◆ **TASK DIRECTIONS**: Every entry, from the first line to the last, should be output exactly.
::: SUPPLIED RECORDS
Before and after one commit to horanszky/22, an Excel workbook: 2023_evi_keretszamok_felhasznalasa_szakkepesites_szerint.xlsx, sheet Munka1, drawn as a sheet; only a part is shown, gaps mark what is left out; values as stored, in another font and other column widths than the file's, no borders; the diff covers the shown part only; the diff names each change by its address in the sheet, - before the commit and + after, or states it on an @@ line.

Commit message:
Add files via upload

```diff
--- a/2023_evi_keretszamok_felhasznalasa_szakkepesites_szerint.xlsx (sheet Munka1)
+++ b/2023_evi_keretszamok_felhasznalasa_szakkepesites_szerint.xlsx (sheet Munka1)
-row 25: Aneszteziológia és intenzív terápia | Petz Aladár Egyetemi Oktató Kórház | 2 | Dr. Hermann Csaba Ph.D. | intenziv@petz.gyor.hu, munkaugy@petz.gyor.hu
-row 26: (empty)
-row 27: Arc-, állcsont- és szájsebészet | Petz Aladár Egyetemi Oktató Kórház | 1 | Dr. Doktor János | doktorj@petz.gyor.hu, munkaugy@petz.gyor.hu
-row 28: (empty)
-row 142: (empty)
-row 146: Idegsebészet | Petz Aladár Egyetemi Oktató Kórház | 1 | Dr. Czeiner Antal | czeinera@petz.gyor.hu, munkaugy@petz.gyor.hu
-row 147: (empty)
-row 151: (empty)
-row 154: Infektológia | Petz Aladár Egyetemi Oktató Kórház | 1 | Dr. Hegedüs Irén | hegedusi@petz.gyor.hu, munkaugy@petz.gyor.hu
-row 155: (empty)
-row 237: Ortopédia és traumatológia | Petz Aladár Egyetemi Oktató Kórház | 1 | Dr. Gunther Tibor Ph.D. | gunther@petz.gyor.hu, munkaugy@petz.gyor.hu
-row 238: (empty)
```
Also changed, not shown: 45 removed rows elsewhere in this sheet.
::::::
◆ **RESULT**:
Before and after one commit to horanszky/22, an Excel workbook: 2023_evi_keretszamok_felhasznalasa_szakkepesites_szerint.xlsx, sheet Munka1, drawn as a sheet; only a part is shown, gaps mark what is left out; values as stored, in another font and other column widths than the file's, no borders; the diff covers the shown part only; the diff names each change by its address in the sheet, - before the commit and + after, or states it on an @@ line.

Commit message:
Add files via upload

```diff
--- a/2023_evi_keretszamok_felhasznalasa_szakkepesites_szerint.xlsx (sheet Munka1)
+++ b/2023_evi_keretszamok_felhasznalasa_szakkepesites_szerint.xlsx (sheet Munka1)
-row 25: Aneszteziológia és intenzív terápia | Petz Aladár Egyetemi Oktató Kórház | 2 | Dr. Hermann Csaba Ph.D. | intenziv@petz.gyor.hu, munkaugy@petz.gyor.hu
-row 26: (empty)
-row 27: Arc-, állcsont- és szájsebészet | Petz Aladár Egyetemi Oktató Kórház | 1 | Dr. Doktor János | doktorj@petz.gyor.hu, munkaugy@petz.gyor.hu
-row 28: (empty)
-row 142: (empty)
-row 146: Idegsebészet | Petz Aladár Egyetemi Oktató Kórház | 1 | Dr. Czeiner Antal | czeinera@petz.gyor.hu, munkaugy@petz.gyor.hu
-row 147: (empty)
-row 151: (empty)
-row 154: Infektológia | Petz Aladár Egyetemi Oktató Kórház | 1 | Dr. Hegedüs Irén | hegedusi@petz.gyor.hu, munkaugy@petz.gyor.hu
-row 155: (empty)
-row 237: Ortopédia és traumatológia | Petz Aladár Egyetemi Oktató Kórház | 1 | Dr. Gunther Tibor Ph.D. | gunther@petz.gyor.hu, munkaugy@petz.gyor.hu
-row 238: (empty)
```
Also changed, not shown: 45 removed rows elsewhere in this sheet.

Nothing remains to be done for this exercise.